Letter from the Editor

Greetings from overcast Philadelphia.Judith Currano

I am delighted to be writing to you once again as editor of the Chemical Information Bulletin, a role that I particularly enjoyed last time I held it. I think that some of the best information sources available to chemists are other chemists, and I am proud to be able to help CINF members tell others about their activities and the activities of the division at large.

This is the first time that I have edited a post-meeting issue of the CIB, and my experience differed greatly from editing a pre-meeting issue. Rather than worrying about the formatting of information from the technical program (and praying that the ACS systems used to obtain this information had supplied us with the correct room numbers, times, and session organizers), I was free to read and contemplate interesting and informative reports from many of these self-same technical sessions. I have always loved this aspect of the post-meeting CIB because ACS meetings have gotten so busy that it is impossible to attend every single talk that sounds interesting. I extend my gratitude to the many session organizers who, although they had already worked extremely hard to organize symposia on cutting-edge topics in our discipline, were still willing to expend extra time and effort to prepare reports and summaries of the happenings at their symposia.

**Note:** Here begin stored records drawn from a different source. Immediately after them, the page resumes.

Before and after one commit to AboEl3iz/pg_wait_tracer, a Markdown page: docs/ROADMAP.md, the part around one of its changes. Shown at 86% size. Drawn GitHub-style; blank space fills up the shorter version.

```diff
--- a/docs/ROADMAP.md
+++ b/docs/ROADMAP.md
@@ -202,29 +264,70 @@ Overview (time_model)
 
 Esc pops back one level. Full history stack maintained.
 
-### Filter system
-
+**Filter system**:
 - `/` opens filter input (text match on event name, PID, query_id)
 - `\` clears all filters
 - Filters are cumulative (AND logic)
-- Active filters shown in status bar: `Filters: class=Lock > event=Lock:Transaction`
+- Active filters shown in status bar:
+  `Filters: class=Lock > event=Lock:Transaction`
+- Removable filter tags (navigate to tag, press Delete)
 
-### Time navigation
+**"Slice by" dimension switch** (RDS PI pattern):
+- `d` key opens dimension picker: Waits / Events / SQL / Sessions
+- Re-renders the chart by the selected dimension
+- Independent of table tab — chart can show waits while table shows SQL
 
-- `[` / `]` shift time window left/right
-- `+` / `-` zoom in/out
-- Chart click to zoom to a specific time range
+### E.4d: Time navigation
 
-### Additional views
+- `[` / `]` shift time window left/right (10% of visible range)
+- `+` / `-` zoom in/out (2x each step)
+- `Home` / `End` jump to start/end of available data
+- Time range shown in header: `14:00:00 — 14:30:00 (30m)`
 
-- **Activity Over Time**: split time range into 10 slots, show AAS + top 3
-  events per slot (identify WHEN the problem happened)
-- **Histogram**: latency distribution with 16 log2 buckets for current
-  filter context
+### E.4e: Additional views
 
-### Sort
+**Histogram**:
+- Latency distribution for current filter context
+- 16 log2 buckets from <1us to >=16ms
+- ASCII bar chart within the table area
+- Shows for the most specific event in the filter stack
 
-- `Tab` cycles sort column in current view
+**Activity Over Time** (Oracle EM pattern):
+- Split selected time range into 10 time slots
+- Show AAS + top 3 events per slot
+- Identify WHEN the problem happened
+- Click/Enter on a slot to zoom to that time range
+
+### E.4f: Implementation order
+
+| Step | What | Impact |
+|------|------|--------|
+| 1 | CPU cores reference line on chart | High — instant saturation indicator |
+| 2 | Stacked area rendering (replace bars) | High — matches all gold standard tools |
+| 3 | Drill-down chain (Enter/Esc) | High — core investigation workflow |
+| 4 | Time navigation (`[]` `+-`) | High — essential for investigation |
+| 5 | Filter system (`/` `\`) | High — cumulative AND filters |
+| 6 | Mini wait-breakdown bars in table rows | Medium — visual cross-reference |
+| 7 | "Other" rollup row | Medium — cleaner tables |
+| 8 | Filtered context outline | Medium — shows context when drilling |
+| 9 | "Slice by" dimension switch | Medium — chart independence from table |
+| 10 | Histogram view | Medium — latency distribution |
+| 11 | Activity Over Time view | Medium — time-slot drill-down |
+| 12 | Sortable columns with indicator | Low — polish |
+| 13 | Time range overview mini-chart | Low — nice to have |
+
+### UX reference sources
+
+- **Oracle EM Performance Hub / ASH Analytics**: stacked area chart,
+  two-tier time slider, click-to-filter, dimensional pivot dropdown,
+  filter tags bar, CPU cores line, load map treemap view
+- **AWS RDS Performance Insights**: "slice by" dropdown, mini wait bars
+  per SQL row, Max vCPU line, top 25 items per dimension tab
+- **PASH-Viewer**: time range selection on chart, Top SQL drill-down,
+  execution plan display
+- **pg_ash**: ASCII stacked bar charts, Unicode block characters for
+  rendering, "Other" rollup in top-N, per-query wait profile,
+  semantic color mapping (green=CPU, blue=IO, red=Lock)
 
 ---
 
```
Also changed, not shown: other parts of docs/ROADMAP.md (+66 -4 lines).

We certainly live in an “interesting time” in the field of chemical information, and I am not sure whether this is a blessing or a curse. Many of the symposium topics centered on acquiring, using, and reusing research data in ways that are in keeping with funders’ mandates for the sharing of data and publications. These topics reflect the establishment and growth of many new avenues for chemical information research and practice. The danger, as always, lies in the fact that many of us must simultaneously maintain traditional services and research practices while expanding into new areas. It is the job of our community to meld the old with the new, developing systems and workflows that will merge the traditional with the innovative. Based on the six symposium reports encapsulated in this issue, we are definitely up to the challenge!

In addition to the symposium reports, I am pleased to present two feature articles: an interview with Stuart Chalk by Svetlana Korolev and a retrospective on the SPARC Organic Letters experiment by David Shobe. Both are extremely interesting reading, and I hope you will find them inspiring and thought-provoking, respectively. While you are reading, be sure to take note of the activities of our committees and our sponsors, and, if you have a hankering for more reading in our discipline, check out the book reviews so thoughtfully provided by Bob Buntrock.

Before concluding, I must apologize for the tardiness of this issue, which came due at the busiest time of the semester, and acknowledge the support and assistance of the many people who worked on short notice to make it as interesting and error-free as possible! My heartfelt thanks go to the production team, Stuart Chalk, Bonnie Lawlor, David Shobe, and Wendy Warr for the hours that they put in copyediting and preparing the digital version of the CIB, which would not exist without their efforts.

Although we do live in “interesting times,” I, for one, would definitely be bored if it were otherwise!

Judith N. Currano
University of Pennsylvania

currano@pobox.upenn.edu